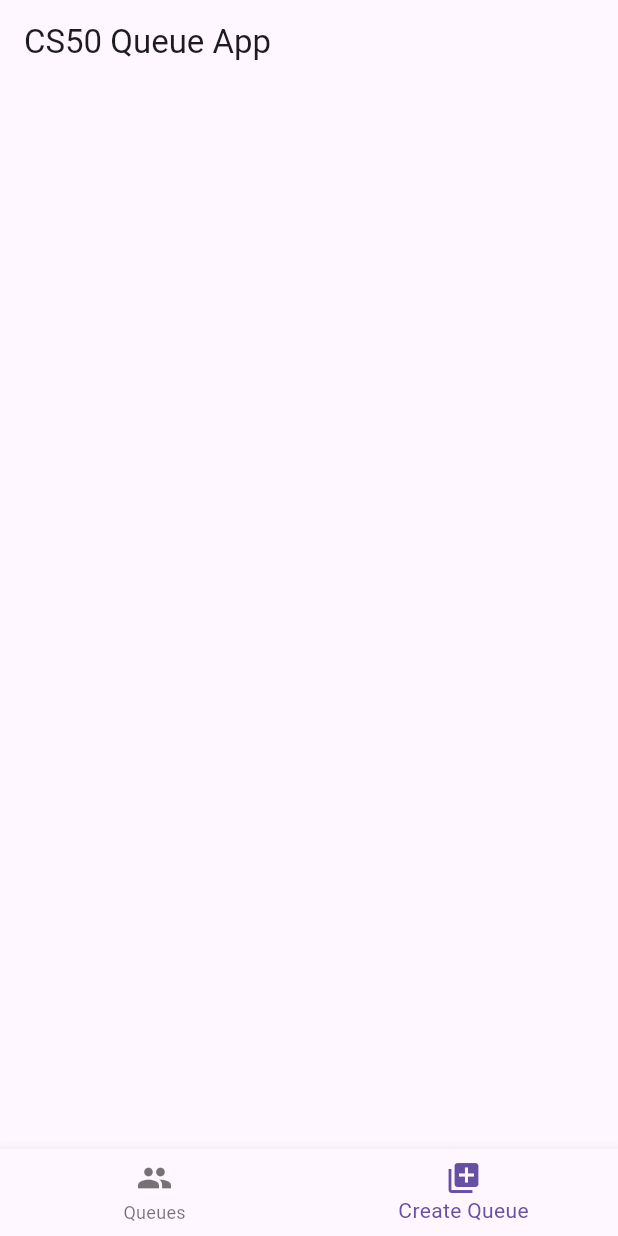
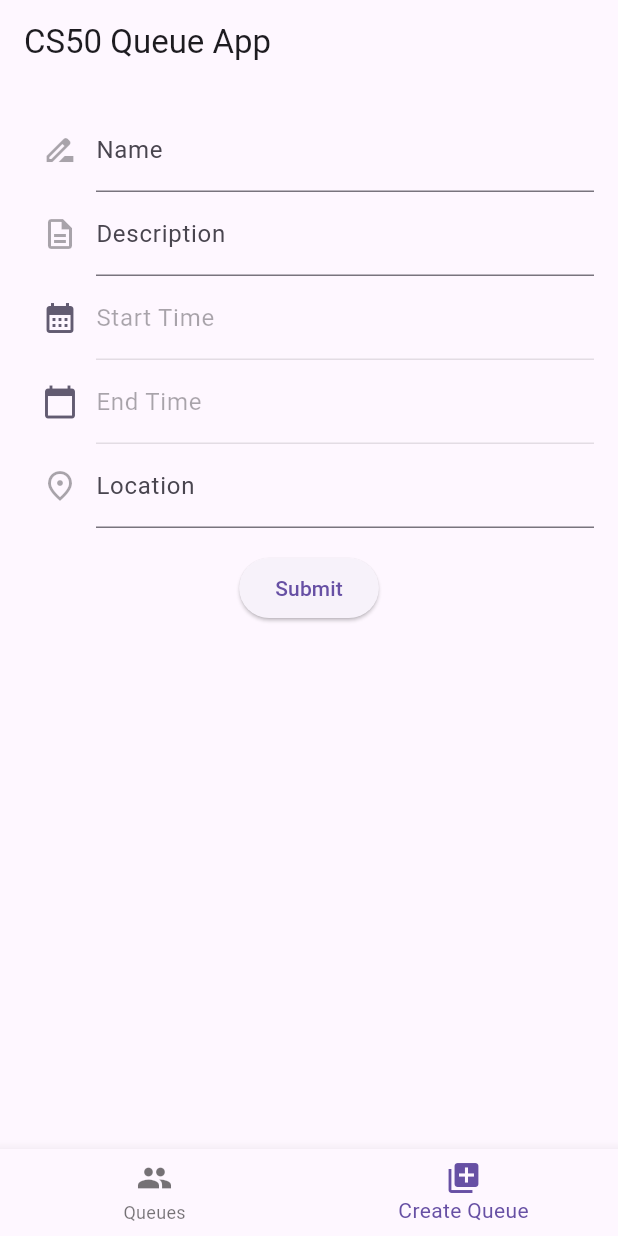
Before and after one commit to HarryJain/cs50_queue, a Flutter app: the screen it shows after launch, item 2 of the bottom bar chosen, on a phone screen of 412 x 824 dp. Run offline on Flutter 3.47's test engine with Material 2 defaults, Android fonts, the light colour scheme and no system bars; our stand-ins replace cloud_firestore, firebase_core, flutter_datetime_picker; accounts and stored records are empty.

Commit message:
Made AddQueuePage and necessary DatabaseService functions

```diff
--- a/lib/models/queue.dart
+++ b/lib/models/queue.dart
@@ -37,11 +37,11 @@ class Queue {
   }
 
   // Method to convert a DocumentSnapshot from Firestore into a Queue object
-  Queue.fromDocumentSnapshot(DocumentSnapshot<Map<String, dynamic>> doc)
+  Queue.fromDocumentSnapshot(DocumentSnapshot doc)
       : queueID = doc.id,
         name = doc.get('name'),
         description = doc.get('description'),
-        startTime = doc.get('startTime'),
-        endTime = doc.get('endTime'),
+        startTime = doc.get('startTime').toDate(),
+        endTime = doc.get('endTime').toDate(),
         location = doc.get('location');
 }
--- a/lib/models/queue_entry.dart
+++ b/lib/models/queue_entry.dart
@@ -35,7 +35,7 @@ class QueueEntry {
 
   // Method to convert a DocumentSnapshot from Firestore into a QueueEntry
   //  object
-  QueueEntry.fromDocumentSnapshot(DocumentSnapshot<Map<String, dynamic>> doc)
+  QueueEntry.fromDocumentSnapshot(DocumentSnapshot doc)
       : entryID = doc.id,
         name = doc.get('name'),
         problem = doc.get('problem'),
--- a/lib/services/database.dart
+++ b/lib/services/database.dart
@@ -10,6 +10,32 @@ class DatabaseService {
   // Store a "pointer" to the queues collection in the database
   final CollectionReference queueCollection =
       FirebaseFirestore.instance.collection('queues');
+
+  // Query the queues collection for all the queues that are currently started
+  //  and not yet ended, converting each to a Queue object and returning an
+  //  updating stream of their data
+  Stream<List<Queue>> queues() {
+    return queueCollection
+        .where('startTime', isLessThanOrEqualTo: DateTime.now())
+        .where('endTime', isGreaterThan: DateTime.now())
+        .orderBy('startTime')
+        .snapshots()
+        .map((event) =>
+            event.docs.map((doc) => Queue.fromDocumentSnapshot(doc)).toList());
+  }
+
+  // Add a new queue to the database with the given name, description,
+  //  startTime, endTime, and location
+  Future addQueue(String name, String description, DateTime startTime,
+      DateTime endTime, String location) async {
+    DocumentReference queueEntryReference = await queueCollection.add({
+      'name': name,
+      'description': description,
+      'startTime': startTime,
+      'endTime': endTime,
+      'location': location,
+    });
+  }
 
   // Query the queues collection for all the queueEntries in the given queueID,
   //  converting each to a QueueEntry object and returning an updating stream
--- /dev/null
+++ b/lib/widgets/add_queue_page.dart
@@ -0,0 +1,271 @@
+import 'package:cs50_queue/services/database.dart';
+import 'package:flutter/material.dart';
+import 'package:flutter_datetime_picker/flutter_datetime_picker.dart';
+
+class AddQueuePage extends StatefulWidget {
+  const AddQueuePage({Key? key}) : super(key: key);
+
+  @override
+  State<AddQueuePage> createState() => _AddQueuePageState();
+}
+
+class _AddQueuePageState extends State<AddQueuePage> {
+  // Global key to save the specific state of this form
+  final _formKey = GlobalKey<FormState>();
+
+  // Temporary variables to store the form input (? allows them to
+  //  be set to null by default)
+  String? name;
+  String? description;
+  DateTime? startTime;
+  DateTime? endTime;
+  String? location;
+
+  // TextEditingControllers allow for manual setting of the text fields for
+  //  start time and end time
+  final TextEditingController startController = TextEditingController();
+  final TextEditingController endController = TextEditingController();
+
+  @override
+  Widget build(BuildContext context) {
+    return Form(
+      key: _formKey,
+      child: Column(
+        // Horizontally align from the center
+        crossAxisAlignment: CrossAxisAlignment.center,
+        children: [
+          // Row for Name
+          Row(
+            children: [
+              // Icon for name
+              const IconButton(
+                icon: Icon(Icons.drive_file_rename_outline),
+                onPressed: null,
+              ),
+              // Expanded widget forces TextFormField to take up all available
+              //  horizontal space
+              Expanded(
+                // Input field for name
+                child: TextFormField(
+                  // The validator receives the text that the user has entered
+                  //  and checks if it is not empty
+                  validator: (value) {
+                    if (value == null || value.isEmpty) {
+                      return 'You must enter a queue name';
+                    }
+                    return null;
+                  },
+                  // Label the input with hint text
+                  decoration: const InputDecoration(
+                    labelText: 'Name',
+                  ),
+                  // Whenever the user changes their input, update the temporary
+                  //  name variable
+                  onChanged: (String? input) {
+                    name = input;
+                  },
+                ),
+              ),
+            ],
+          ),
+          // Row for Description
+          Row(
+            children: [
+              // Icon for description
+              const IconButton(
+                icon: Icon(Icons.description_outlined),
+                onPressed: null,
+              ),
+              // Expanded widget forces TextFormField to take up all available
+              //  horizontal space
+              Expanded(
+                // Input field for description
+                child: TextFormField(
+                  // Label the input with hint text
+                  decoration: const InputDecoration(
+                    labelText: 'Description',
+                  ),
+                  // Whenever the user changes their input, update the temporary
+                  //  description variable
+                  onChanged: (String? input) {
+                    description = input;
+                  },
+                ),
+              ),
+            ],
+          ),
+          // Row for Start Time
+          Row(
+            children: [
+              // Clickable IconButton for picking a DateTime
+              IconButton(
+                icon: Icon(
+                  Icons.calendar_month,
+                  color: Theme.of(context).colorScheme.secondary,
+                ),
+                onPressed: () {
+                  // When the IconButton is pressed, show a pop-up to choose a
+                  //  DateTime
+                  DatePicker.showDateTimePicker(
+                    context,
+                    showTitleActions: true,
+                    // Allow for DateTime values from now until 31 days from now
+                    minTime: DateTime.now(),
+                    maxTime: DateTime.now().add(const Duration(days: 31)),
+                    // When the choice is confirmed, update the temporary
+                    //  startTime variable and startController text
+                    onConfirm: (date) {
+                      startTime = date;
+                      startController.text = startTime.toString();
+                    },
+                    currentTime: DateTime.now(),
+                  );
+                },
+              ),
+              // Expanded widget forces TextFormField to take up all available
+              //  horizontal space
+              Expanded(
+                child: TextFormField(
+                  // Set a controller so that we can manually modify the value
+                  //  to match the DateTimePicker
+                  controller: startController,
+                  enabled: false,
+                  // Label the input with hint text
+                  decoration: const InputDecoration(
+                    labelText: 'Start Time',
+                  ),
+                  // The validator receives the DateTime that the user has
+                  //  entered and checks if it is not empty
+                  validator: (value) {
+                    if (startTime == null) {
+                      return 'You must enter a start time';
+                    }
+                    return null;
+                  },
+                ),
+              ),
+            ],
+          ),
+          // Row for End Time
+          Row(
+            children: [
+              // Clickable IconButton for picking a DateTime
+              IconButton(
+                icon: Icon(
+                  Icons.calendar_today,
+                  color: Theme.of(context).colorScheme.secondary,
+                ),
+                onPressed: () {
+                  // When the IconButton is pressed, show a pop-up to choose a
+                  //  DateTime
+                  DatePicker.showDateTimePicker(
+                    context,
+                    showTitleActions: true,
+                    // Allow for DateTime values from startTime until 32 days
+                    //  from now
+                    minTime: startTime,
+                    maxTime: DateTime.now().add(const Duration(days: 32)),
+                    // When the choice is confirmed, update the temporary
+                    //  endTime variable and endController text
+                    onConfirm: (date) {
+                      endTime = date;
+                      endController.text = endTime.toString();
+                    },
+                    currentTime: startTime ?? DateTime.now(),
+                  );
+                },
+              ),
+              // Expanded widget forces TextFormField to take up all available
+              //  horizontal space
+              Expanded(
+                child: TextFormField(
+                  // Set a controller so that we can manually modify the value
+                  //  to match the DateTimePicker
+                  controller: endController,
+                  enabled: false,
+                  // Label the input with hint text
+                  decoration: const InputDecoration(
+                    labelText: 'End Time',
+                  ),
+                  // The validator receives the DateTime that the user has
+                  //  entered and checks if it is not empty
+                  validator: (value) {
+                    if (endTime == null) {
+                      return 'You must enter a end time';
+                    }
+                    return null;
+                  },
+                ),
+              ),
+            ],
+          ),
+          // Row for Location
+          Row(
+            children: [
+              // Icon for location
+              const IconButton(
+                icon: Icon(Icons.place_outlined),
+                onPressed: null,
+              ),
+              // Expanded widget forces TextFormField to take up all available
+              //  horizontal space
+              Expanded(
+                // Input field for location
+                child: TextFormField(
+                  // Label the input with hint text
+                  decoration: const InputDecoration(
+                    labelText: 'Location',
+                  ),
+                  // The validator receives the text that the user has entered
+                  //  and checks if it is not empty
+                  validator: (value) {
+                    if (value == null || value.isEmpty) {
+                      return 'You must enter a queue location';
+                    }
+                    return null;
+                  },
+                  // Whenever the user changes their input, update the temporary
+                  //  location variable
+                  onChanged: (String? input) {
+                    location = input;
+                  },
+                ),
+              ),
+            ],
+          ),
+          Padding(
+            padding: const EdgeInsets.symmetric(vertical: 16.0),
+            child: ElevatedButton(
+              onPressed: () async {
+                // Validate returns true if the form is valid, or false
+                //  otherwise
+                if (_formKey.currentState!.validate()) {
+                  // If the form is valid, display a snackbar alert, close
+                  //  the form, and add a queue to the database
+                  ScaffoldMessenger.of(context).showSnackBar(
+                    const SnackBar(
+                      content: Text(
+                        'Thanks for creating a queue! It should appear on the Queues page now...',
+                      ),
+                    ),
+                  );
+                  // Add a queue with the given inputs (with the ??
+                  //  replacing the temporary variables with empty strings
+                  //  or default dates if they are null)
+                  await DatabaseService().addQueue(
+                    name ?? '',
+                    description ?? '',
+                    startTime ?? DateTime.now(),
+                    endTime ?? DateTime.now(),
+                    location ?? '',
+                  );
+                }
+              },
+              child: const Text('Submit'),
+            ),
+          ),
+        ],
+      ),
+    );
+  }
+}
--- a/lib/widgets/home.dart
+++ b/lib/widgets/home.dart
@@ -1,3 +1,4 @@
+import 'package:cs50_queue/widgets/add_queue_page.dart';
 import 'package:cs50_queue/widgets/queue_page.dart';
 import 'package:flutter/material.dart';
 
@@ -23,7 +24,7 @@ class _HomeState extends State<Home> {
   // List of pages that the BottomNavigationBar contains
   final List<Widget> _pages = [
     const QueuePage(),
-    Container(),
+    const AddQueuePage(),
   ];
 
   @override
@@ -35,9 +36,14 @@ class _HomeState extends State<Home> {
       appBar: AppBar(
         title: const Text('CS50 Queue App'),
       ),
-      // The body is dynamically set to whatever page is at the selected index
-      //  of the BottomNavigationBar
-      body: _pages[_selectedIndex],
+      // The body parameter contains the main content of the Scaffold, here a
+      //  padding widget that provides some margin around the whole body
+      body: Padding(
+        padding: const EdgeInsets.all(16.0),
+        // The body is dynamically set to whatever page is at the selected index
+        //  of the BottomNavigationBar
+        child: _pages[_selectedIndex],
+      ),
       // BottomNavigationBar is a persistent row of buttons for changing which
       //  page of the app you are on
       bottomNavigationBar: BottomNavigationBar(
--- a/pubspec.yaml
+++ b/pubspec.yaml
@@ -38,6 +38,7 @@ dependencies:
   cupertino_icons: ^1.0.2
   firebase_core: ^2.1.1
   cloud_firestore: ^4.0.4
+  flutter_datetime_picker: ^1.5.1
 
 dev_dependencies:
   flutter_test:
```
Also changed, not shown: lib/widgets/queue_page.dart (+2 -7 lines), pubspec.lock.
--------
■ ASSIGNMENT: In how many lines of the records does the word "pubspec" appear? Reply with the number only.

■ RESULT FOR THIS EXERCISE: 3